Return each line of the records with nothing changed, pictures excepted.
—————
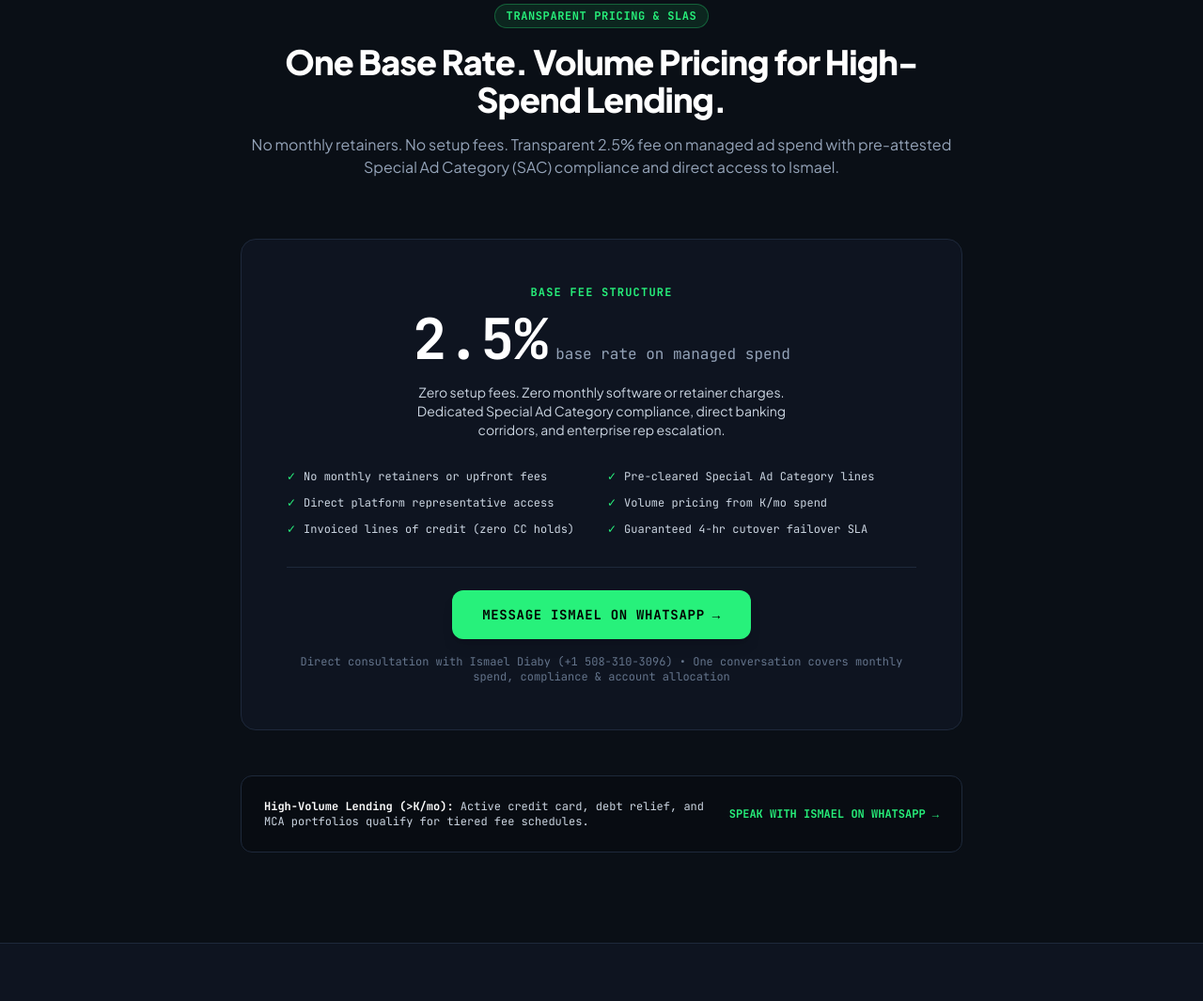
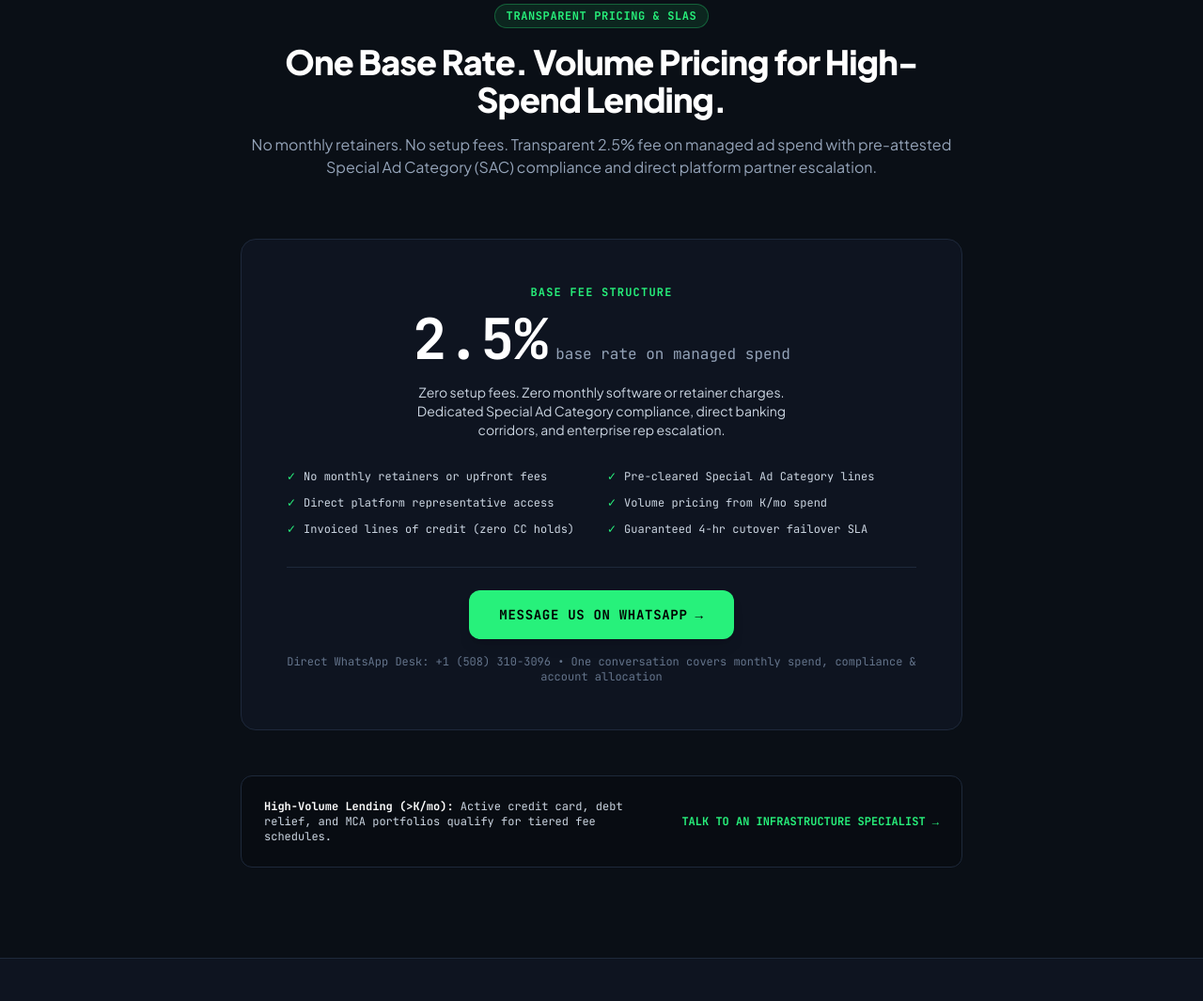
Before and after one commit to sorcerai/fintech-ad-infra, a website: page index.html in a window 1280 px wide. Shown: the part 2284-3349 px from the top of the page at 94% size. Drawn offline with nearby package versions, Linux system fonts and the light colour scheme.

Commit message:
fix(copy): replace personal names with institutional WhatsApp desk copy

```diff
--- a/index.html
+++ b/index.html
@@ -325,7 +325,7 @@
             One Base Rate. Volume Pricing for High-Spend Lending.
           </h2>
           <p class="text-slate-400 text-sm sm:text-base">
-            No monthly retainers. No setup fees. Transparent 2.5% fee on managed ad spend with pre-attested Special Ad Category (SAC) compliance and direct access to Ismael.
+            No monthly retainers. No setup fees. Transparent 2.5% fee on managed ad spend with pre-attested Special Ad Category (SAC) compliance and direct platform partner escalation.
           </p>
         </div>
 
@@ -351,12 +351,12 @@
           </div>
 
           <div class="pt-6 border-t border-brand-border">
-            <a href="https://wa.me/15083103096?text=Hi%20Ismael%20%E2%80%94%20I%20manage%20fintech%20or%20MCA%20ad%20spend%20and%20want%20to%20discuss%20hardened%20agency%20infrastructure." target="_blank" rel="noopener" class="inline-flex items-center justify-center gap-2 px-8 py-4 rounded-xl bg-brand text-black font-mono font-bold text-sm uppercase tracking-wider hover:bg-brand-dark transition-all shadow-lg glow-accent min-h-[44px]">
-              <span>Message Ismael on WhatsApp</span>
+            <a href="https://wa.me/15083103096?text=Hi%20%E2%80%94%20I%20manage%20fintech%20or%20MCA%20ad%20spend%20and%20want%20to%20discuss%20hardened%20agency%20infrastructure." target="_blank" rel="noopener" class="inline-flex items-center justify-center gap-2 px-8 py-4 rounded-xl bg-brand text-black font-mono font-bold text-sm uppercase tracking-wider hover:bg-brand-dark transition-all shadow-lg glow-accent min-h-[44px]">
+              <span>Message us on WhatsApp</span>
               <span>&rarr;</span>
             </a>
             <p class="text-slate-500 text-xs font-mono mt-4">
-              Direct consultation with Ismael Diaby (+1 508-310-3096) &bull; One conversation covers monthly spend, compliance &amp; account allocation
+              Direct WhatsApp Desk: +1 (508) 310-3096 &bull; One conversation covers monthly spend, compliance &amp; account allocation
             </p>
           </div>
         </div>
@@ -365,8 +365,8 @@
           <div class="text-xs text-slate-300 font-mono text-center sm:text-left">
             <strong class="text-white">High-Volume Lending (&gt;K/mo):</strong> Active credit card, debt relief, and MCA portfolios qualify for tiered fee schedules.
           </div>
-          <a href="https://wa.me/15083103096?text=Hi%20Ismael%20%E2%80%94%20our%20fintech%20portfolio%20spends%20past%20%24500K%2Fmo%20and%20wants%20to%20discuss%20volume%20pricing%20tiers." target="_blank" rel="noopener" class="text-brand font-mono font-bold text-xs uppercase hover:underline shrink-0 min-h-[28px] inline-flex items-center">
-            Speak With Ismael on WhatsApp &rarr;
+          <a href="https://wa.me/15083103096?text=Hi%20%E2%80%94%20our%20fintech%20portfolio%20spends%20past%20%24500K%2Fmo%20and%20wants%20to%20discuss%20volume%20pricing%20tiers." target="_blank" rel="noopener" class="text-brand font-mono font-bold text-xs uppercase hover:underline shrink-0 min-h-[28px] inline-flex items-center">
+            Talk to an Infrastructure Specialist &rarr;
           </a>
         </div>
       </div>
```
—————
• _Answer to this problem_:
Before and after one commit to sorcerai/fintech-ad-infra, a website: page index.html in a window 1280 px wide. Shown: the part 2284-3349 px from the top of the page at 94% size. Drawn offline with nearby package versions, Linux system fonts and the light colour scheme.

Commit message:
fix(copy): replace personal names with institutional WhatsApp desk copy

```diff
--- a/index.html
+++ b/index.html
@@ -325,7 +325,7 @@
             One Base Rate. Volume Pricing for High-Spend Lending.
           </h2>
           <p class="text-slate-400 text-sm sm:text-base">
-            No monthly retainers. No setup fees. Transparent 2.5% fee on managed ad spend with pre-attested Special Ad Category (SAC) compliance and direct access to Ismael.
+            No monthly retainers. No setup fees. Transparent 2.5% fee on managed ad spend with pre-attested Special Ad Category (SAC) compliance and direct platform partner escalation.
           </p>
         </div>
 
@@ -351,12 +351,12 @@
           </div>
 
           <div class="pt-6 border-t border-brand-border">
-            <a href="https://wa.me/15083103096?text=Hi%20Ismael%20%E2%80%94%20I%20manage%20fintech%20or%20MCA%20ad%20spend%20and%20want%20to%20discuss%20hardened%20agency%20infrastructure." target="_blank" rel="noopener" class="inline-flex items-center justify-center gap-2 px-8 py-4 rounded-xl bg-brand text-black font-mono font-bold text-sm uppercase tracking-wider hover:bg-brand-dark transition-all shadow-lg glow-accent min-h-[44px]">
-              <span>Message Ismael on WhatsApp</span>
+            <a href="https://wa.me/15083103096?text=Hi%20%E2%80%94%20I%20manage%20fintech%20or%20MCA%20ad%20spend%20and%20want%20to%20discuss%20hardened%20agency%20infrastructure." target="_blank" rel="noopener" class="inline-flex items-center justify-center gap-2 px-8 py-4 rounded-xl bg-brand text-black font-mono font-bold text-sm uppercase tracking-wider hover:bg-brand-dark transition-all shadow-lg glow-accent min-h-[44px]">
+              <span>Message us on WhatsApp</span>
               <span>&rarr;</span>
             </a>
             <p class="text-slate-500 text-xs font-mono mt-4">
-              Direct consultation with Ismael Diaby (+1 508-310-3096) &bull; One conversation covers monthly spend, compliance &amp; account allocation
+              Direct WhatsApp Desk: +1 (508) 310-3096 &bull; One conversation covers monthly spend, compliance &amp; account allocation
             </p>
           </div>
         </div>
@@ -365,8 +365,8 @@
           <div class="text-xs text-slate-300 font-mono text-center sm:text-left">
             <strong class="text-white">High-Volume Lending (&gt;K/mo):</strong> Active credit card, debt relief, and MCA portfolios qualify for tiered fee schedules.
           </div>
-          <a href="https://wa.me/15083103096?text=Hi%20Ismael%20%E2%80%94%20our%20fintech%20portfolio%20spends%20past%20%24500K%2Fmo%20and%20wants%20to%20discuss%20volume%20pricing%20tiers." target="_blank" rel="noopener" class="text-brand font-mono font-bold text-xs uppercase hover:underline shrink-0 min-h-[28px] inline-flex items-center">
-            Speak With Ismael on WhatsApp &rarr;
+          <a href="https://wa.me/15083103096?text=Hi%20%E2%80%94%20our%20fintech%20portfolio%20spends%20past%20%24500K%2Fmo%20and%20wants%20to%20discuss%20volume%20pricing%20tiers." target="_blank" rel="noopener" class="text-brand font-mono font-bold text-xs uppercase hover:underline shrink-0 min-h-[28px] inline-flex items-center">
+            Talk to an Infrastructure Specialist &rarr;
           </a>
         </div>
       </div>
```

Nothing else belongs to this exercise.